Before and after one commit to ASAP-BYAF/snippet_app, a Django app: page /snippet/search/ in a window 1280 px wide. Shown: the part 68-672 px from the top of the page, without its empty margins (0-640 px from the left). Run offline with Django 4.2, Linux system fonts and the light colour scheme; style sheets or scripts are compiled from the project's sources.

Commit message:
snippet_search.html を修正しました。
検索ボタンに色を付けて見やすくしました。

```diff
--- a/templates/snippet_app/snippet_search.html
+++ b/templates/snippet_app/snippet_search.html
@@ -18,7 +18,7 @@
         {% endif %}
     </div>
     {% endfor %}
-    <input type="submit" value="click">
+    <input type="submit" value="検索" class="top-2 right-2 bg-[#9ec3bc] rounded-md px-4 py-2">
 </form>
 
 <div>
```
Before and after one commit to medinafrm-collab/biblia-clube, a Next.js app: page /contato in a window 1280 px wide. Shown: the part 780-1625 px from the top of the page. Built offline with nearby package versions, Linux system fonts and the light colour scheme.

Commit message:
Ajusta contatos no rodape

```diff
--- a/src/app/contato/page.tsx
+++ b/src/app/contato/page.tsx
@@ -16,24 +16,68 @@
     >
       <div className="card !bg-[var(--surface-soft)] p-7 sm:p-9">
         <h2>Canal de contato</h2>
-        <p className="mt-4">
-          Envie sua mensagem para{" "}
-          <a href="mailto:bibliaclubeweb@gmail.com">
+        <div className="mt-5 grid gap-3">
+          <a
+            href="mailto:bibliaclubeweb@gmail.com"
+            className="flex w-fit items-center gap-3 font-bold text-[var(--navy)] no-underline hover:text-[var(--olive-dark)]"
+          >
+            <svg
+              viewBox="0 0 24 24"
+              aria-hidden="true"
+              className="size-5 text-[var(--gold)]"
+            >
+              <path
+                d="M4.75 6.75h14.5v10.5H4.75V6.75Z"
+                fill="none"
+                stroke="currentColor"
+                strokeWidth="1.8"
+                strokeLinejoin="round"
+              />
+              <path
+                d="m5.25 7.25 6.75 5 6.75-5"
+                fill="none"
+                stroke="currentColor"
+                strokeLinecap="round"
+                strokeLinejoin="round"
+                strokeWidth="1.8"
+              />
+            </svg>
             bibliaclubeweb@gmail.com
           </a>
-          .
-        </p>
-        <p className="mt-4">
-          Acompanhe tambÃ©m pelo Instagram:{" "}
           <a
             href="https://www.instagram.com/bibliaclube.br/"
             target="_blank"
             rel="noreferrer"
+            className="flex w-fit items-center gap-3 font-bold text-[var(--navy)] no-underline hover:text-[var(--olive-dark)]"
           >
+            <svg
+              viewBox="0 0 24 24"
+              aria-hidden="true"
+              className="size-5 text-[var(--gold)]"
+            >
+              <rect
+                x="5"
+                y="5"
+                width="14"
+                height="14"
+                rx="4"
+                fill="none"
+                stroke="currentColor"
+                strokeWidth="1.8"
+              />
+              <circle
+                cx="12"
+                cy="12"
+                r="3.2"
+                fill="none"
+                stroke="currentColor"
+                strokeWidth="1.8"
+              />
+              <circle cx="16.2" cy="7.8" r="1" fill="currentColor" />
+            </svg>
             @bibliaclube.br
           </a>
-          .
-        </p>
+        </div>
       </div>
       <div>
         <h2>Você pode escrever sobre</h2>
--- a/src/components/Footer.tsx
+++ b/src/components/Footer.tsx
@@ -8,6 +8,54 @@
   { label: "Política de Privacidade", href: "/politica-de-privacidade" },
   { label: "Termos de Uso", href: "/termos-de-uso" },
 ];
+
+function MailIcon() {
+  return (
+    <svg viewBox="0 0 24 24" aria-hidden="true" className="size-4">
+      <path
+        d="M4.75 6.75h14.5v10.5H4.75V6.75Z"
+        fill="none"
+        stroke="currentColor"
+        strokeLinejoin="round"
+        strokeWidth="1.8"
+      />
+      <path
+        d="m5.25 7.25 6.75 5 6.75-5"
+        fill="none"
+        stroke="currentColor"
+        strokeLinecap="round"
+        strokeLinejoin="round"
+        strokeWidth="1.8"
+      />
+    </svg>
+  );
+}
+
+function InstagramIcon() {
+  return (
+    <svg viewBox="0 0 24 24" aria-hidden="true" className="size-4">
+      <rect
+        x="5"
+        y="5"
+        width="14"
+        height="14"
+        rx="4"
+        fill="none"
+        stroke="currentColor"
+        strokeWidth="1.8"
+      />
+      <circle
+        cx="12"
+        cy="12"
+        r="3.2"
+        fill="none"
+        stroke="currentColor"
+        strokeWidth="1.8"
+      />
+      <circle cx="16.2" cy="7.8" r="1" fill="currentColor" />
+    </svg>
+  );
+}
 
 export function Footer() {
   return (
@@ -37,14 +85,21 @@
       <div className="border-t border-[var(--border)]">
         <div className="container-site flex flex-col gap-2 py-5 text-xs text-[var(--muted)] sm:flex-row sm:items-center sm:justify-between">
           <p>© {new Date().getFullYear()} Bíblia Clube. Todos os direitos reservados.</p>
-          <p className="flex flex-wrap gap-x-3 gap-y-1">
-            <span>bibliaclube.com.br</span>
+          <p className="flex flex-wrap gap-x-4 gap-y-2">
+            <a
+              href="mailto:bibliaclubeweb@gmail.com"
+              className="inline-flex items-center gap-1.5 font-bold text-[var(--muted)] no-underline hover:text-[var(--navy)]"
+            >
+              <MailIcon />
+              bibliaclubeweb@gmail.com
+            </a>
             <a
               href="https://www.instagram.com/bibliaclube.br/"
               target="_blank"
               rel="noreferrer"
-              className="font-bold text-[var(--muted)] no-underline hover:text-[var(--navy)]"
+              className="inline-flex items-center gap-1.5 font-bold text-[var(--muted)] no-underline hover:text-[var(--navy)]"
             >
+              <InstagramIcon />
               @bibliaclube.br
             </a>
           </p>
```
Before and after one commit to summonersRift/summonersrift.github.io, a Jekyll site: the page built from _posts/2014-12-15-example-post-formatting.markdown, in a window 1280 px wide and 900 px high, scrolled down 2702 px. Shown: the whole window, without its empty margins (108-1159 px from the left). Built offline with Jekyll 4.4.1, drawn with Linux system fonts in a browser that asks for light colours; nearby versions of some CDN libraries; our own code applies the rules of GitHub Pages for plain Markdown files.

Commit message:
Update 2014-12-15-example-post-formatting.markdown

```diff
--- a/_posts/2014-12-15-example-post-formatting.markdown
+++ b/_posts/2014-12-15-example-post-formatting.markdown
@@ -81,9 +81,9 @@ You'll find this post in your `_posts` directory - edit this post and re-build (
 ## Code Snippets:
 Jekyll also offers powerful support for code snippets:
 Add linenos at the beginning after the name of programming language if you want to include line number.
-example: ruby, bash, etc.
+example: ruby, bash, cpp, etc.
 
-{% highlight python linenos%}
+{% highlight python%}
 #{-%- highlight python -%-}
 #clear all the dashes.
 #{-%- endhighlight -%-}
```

-- -- --

- Activity:
Every record must be retyped so that it matches the original exactly.

- Written response:
Before and after one commit to ASAP-BYAF/snippet_app, a Django app: page /snippet/search/ in a window 1280 px wide. Shown: the part 68-672 px from the top of the page, without its empty margins (0-640 px from the left). Run offline with Django 4.2, Linux system fonts and the light colour scheme; style sheets or scripts are compiled from the project's sources.

Commit message:
snippet_search.html を修正しました。
検索ボタンに色を付けて見やすくしました。

```diff
--- a/templates/snippet_app/snippet_search.html
+++ b/templates/snippet_app/snippet_search.html
@@ -18,7 +18,7 @@
         {% endif %}
     </div>
     {% endfor %}
-    <input type="submit" value="click">
+    <input type="submit" value="検索" class="top-2 right-2 bg-[#9ec3bc] rounded-md px-4 py-2">
 </form>
 
 <div>
```
Before and after one commit to medinafrm-collab/biblia-clube, a Next.js app: page /contato in a window 1280 px wide. Shown: the part 780-1625 px from the top of the page. Built offline with nearby package versions, Linux system fonts and the light colour scheme.

Commit message:
Ajusta contatos no rodape

```diff
--- a/src/app/contato/page.tsx
+++ b/src/app/contato/page.tsx
@@ -16,24 +16,68 @@
     >
       <div className="card !bg-[var(--surface-soft)] p-7 sm:p-9">
         <h2>Canal de contato</h2>
-        <p className="mt-4">
-          Envie sua mensagem para{" "}
-          <a href="mailto:bibliaclubeweb@gmail.com">
+        <div className="mt-5 grid gap-3">
+          <a
+            href="mailto:bibliaclubeweb@gmail.com"
+            className="flex w-fit items-center gap-3 font-bold text-[var(--navy)] no-underline hover:text-[var(--olive-dark)]"
+          >
+            <svg
+              viewBox="0 0 24 24"
+              aria-hidden="true"
+              className="size-5 text-[var(--gold)]"
+            >
+              <path
+                d="M4.75 6.75h14.5v10.5H4.75V6.75Z"
+                fill="none"
+                stroke="currentColor"
+                strokeWidth="1.8"
+                strokeLinejoin="round"
+              />
+              <path
+                d="m5.25 7.25 6.75 5 6.75-5"
+                fill="none"
+                stroke="currentColor"
+                strokeLinecap="round"
+                strokeLinejoin="round"
+                strokeWidth="1.8"
+              />
+            </svg>
             bibliaclubeweb@gmail.com
           </a>
-          .
-        </p>
-        <p className="mt-4">
-          Acompanhe tambÃ©m pelo Instagram:{" "}
           <a
             href="https://www.instagram.com/bibliaclube.br/"
             target="_blank"
             rel="noreferrer"
+            className="flex w-fit items-center gap-3 font-bold text-[var(--navy)] no-underline hover:text-[var(--olive-dark)]"
           >
+            <svg
+              viewBox="0 0 24 24"
+              aria-hidden="true"
+              className="size-5 text-[var(--gold)]"
+            >
+              <rect
+                x="5"
+                y="5"
+                width="14"
+                height="14"
+                rx="4"
+                fill="none"
+                stroke="currentColor"
+                strokeWidth="1.8"
+              />
+              <circle
+                cx="12"
+                cy="12"
+                r="3.2"
+                fill="none"
+                stroke="currentColor"
+                strokeWidth="1.8"
+              />
+              <circle cx="16.2" cy="7.8" r="1" fill="currentColor" />
+            </svg>
             @bibliaclube.br
           </a>
-          .
-        </p>
+        </div>
       </div>
       <div>
         <h2>Você pode escrever sobre</h2>
--- a/src/components/Footer.tsx
+++ b/src/components/Footer.tsx
@@ -8,6 +8,54 @@
   { label: "Política de Privacidade", href: "/politica-de-privacidade" },
   { label: "Termos de Uso", href: "/termos-de-uso" },
 ];
+
+function MailIcon() {
+  return (
+    <svg viewBox="0 0 24 24" aria-hidden="true" className="size-4">
+      <path
+        d="M4.75 6.75h14.5v10.5H4.75V6.75Z"
+        fill="none"
+        stroke="currentColor"
+        strokeLinejoin="round"
+        strokeWidth="1.8"
+      />
+      <path
+        d="m5.25 7.25 6.75 5 6.75-5"
+        fill="none"
+        stroke="currentColor"
+        strokeLinecap="round"
+        strokeLinejoin="round"
+        strokeWidth="1.8"
+      />
+    </svg>
+  );
+}
+
+function InstagramIcon() {
+  return (
+    <svg viewBox="0 0 24 24" aria-hidden="true" className="size-4">
+      <rect
+        x="5"
+        y="5"
+        width="14"
+        height="14"
+        rx="4"
+        fill="none"
+        stroke="currentColor"
+        strokeWidth="1.8"
+      />
+      <circle
+        cx="12"
+        cy="12"
+        r="3.2"
+        fill="none"
+        stroke="currentColor"
+        strokeWidth="1.8"
+      />
+      <circle cx="16.2" cy="7.8" r="1" fill="currentColor" />
+    </svg>
+  );
+}
 
 export function Footer() {
   return (
@@ -37,14 +85,21 @@
       <div className="border-t border-[var(--border)]">
         <div className="container-site flex flex-col gap-2 py-5 text-xs text-[var(--muted)] sm:flex-row sm:items-center sm:justify-between">
           <p>© {new Date().getFullYear()} Bíblia Clube. Todos os direitos reservados.</p>
-          <p className="flex flex-wrap gap-x-3 gap-y-1">
-            <span>bibliaclube.com.br</span>
+          <p className="flex flex-wrap gap-x-4 gap-y-2">
+            <a
+              href="mailto:bibliaclubeweb@gmail.com"
+              className="inline-flex items-center gap-1.5 font-bold text-[var(--muted)] no-underline hover:text-[var(--navy)]"
+            >
+              <MailIcon />
+              bibliaclubeweb@gmail.com
+            </a>
             <a
               href="https://www.instagram.com/bibliaclube.br/"
               target="_blank"
               rel="noreferrer"
-              className="font-bold text-[var(--muted)] no-underline hover:text-[var(--navy)]"
+              className="inline-flex items-center gap-1.5 font-bold text-[var(--muted)] no-underline hover:text-[var(--navy)]"
             >
+              <InstagramIcon />
               @bibliaclube.br
             </a>
           </p>
```
Before and after one commit to summonersRift/summonersrift.github.io, a Jekyll site: the page built from _posts/2014-12-15-example-post-formatting.markdown, in a window 1280 px wide and 900 px high, scrolled down 2702 px. Shown: the whole window, without its empty margins (108-1159 px from the left). Built offline with Jekyll 4.4.1, drawn with Linux system fonts in a browser that asks for light colours; nearby versions of some CDN libraries; our own code applies the rules of GitHub Pages for plain Markdown files.

Commit message:
Update 2014-12-15-example-post-formatting.markdown

```diff
--- a/_posts/2014-12-15-example-post-formatting.markdown
+++ b/_posts/2014-12-15-example-post-formatting.markdown
@@ -81,9 +81,9 @@ You'll find this post in your `_posts` directory - edit this post and re-build (
 ## Code Snippets:
 Jekyll also offers powerful support for code snippets:
 Add linenos at the beginning after the name of programming language if you want to include line number.
-example: ruby, bash, etc.
+example: ruby, bash, cpp, etc.
 
-{% highlight python linenos%}
+{% highlight python%}
 #{-%- highlight python -%-}
 #clear all the dashes.
 #{-%- endhighlight -%-}
```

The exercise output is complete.